In the United States and around the world, non-profits, governments and international agencies use a variety of programs to tackle important problems. Yet these programs are often less successful than they could be. More often than not, this is because people do not behave the way those designing them expect. Sometimes a perfectly good product sinks without a trace; sometimes a really useful program is not taken up; and so on.
Many people, myself included, believe that this is because many programs are built on a flawed understanding of human behavior. The assumptions we make—sometimes without realizing—when we design programs do not match actual psychology. Our intuitions—and those in economic models—overlook many of the important things that make people tick.
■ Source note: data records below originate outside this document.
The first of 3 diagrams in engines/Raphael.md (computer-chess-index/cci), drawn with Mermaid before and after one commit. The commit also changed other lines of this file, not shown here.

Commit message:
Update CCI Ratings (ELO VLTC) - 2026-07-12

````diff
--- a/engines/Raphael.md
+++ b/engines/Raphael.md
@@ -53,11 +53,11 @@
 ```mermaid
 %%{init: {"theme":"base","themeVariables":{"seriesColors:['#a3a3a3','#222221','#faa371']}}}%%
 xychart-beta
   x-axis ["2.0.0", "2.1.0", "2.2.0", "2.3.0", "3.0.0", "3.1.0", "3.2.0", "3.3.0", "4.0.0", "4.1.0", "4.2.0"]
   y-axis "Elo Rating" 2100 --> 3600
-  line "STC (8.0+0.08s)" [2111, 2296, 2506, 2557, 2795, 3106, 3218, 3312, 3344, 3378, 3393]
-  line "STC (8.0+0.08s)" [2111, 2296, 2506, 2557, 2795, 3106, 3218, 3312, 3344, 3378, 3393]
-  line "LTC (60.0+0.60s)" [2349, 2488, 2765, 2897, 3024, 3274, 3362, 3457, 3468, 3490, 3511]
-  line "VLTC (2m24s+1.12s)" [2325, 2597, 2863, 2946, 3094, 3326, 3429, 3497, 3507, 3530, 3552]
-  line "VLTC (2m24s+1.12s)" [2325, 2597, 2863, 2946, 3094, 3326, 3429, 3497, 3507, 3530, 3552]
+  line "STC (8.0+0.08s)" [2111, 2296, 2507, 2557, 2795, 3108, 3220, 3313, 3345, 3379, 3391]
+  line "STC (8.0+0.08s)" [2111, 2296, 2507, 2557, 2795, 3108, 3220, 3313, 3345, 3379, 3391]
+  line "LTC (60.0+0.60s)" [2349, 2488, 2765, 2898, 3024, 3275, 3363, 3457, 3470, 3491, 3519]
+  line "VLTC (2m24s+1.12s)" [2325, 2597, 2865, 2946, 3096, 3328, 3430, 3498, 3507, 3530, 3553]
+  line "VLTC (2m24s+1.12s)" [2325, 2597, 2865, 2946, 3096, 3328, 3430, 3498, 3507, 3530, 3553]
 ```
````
This is where behavioral economics can help. Behavioral economics provides a better way to understanding human behavior. Better understanding leads to better diagnosis, which in turn leads to better-designed solutions to problems. You can read more about some of these ideas here, here, and here.
To put these ideas into practice, I have co-founded a non-profit called ideas42, which takes behavioral economics’ sophisticated understanding of human behavior and puts it to work to design better ways to tackle problems in areas ranging from consumer finance to international development.
|Another initiative with which I am involved is the Abdul Latif Jameel Poverty Action Lab (J-PAL). J-PAL was established in 2003 as a research center at the Economics Department at the Massachusetts Institute of Technology.|
Since then, it has grown into a global network of researchers who use randomized evaluations to answer critical policy questions in the fight against poverty.
Selected Evaluations conducted by J-PAL: